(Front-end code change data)
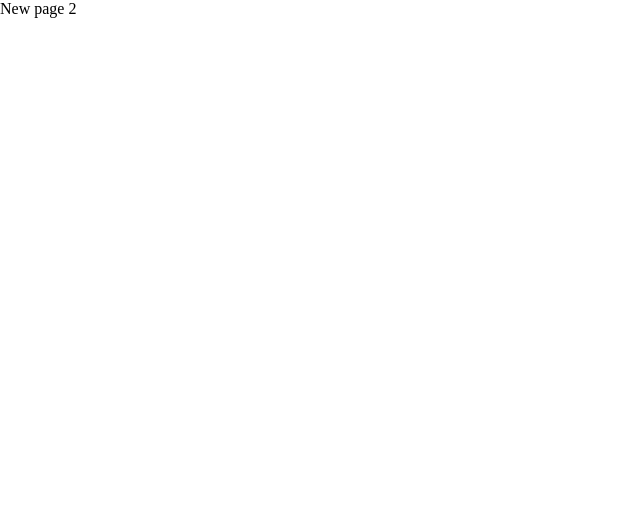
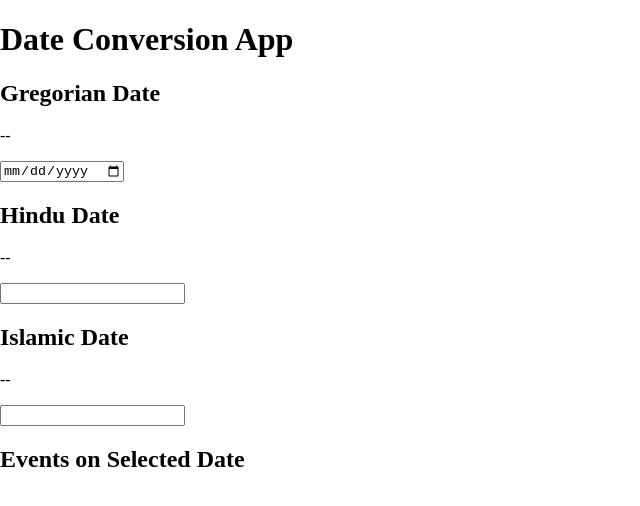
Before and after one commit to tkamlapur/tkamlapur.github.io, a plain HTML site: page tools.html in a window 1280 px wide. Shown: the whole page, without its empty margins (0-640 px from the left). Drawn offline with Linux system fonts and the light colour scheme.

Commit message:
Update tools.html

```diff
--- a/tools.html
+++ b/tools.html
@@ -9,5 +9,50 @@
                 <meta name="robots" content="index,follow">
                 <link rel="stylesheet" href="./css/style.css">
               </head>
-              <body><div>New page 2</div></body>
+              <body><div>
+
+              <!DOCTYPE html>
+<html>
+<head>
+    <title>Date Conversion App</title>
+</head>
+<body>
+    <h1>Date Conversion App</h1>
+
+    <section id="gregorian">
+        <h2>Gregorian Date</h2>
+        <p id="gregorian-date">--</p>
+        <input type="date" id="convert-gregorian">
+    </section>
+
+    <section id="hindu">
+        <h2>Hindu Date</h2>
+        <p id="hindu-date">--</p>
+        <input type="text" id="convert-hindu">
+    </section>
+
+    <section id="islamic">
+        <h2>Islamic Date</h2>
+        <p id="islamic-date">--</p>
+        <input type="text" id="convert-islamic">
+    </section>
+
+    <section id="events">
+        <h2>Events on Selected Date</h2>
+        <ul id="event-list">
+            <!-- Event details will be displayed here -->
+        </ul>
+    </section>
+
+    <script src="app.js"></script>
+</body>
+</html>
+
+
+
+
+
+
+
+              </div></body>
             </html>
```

...

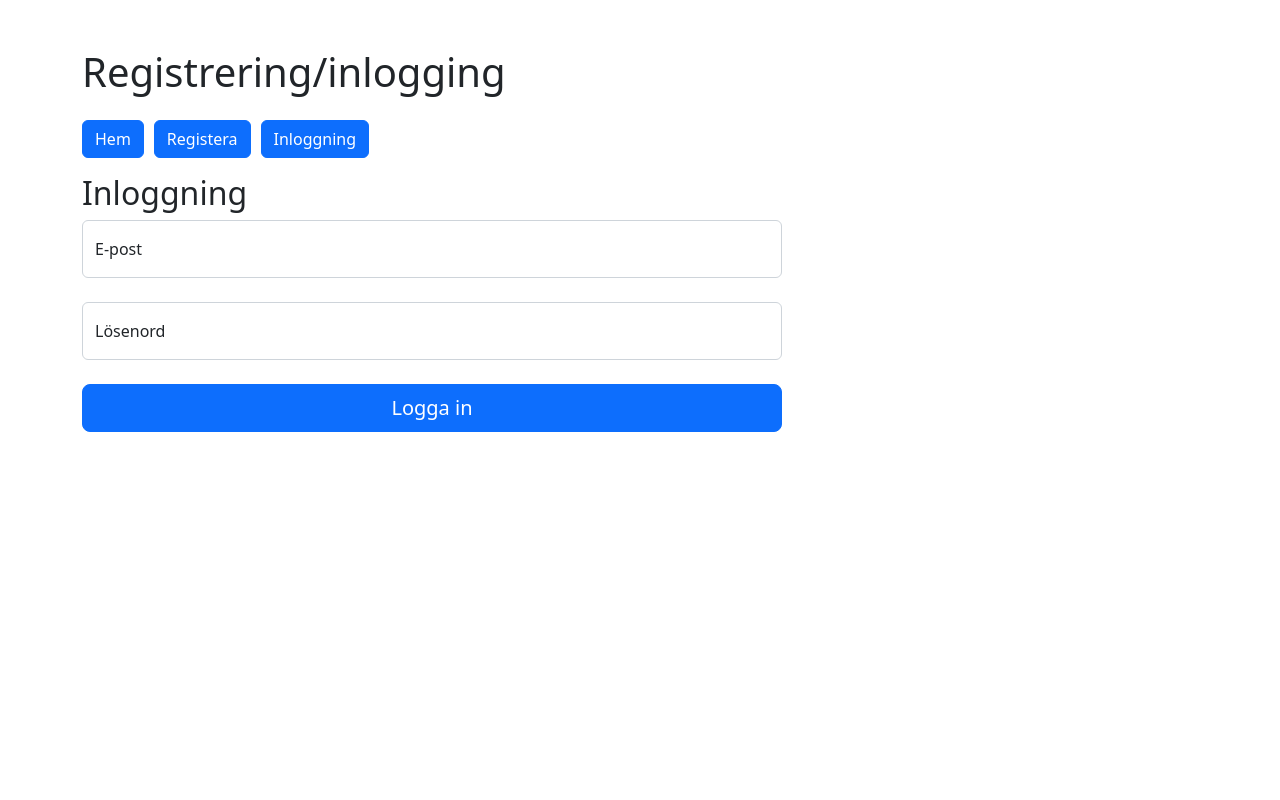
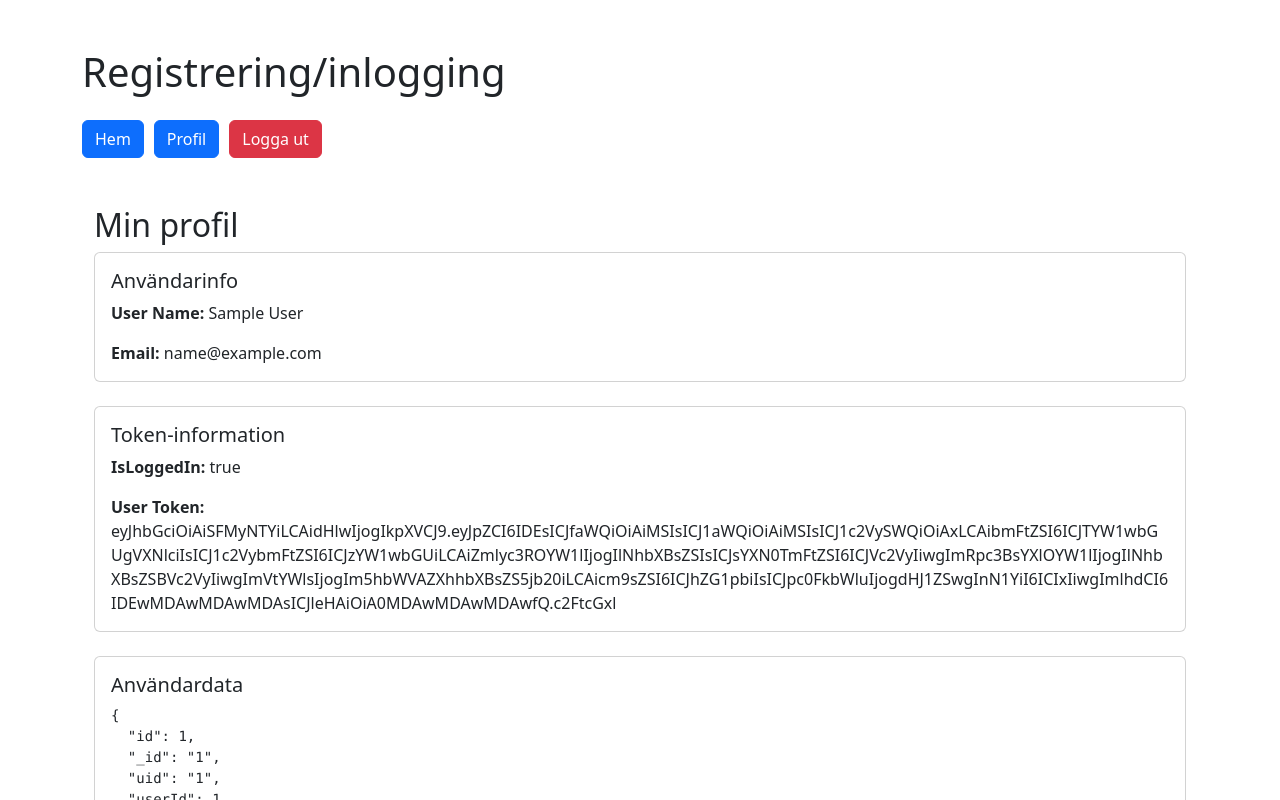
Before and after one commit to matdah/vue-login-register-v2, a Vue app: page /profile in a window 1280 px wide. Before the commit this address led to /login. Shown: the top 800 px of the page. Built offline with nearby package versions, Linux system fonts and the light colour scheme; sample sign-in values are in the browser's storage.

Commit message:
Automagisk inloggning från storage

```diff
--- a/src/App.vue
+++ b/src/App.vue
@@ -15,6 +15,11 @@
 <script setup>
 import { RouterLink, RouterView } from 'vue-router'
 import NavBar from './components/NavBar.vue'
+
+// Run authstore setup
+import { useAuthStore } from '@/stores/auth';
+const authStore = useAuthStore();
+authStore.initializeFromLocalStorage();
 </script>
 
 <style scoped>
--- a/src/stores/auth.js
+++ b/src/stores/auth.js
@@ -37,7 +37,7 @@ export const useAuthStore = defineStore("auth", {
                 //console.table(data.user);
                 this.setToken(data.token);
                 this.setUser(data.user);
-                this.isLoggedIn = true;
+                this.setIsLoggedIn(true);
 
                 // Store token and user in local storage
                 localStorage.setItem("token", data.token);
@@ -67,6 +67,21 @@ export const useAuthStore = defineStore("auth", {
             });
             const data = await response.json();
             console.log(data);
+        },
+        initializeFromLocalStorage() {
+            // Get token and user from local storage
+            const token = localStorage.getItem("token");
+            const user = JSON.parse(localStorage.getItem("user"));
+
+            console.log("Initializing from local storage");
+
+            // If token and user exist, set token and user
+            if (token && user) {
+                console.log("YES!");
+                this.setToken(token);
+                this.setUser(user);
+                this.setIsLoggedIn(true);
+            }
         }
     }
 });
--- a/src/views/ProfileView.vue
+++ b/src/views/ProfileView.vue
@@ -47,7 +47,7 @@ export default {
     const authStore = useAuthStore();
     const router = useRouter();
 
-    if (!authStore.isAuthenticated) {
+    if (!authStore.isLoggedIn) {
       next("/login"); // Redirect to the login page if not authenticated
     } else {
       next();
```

## TASK STATEMENT
If a line in the data above contains "input", return that line.

## RESPONSE
+        <input type="date" id="convert-gregorian">
+        <input type="text" id="convert-hindu">
+        <input type="text" id="convert-islamic">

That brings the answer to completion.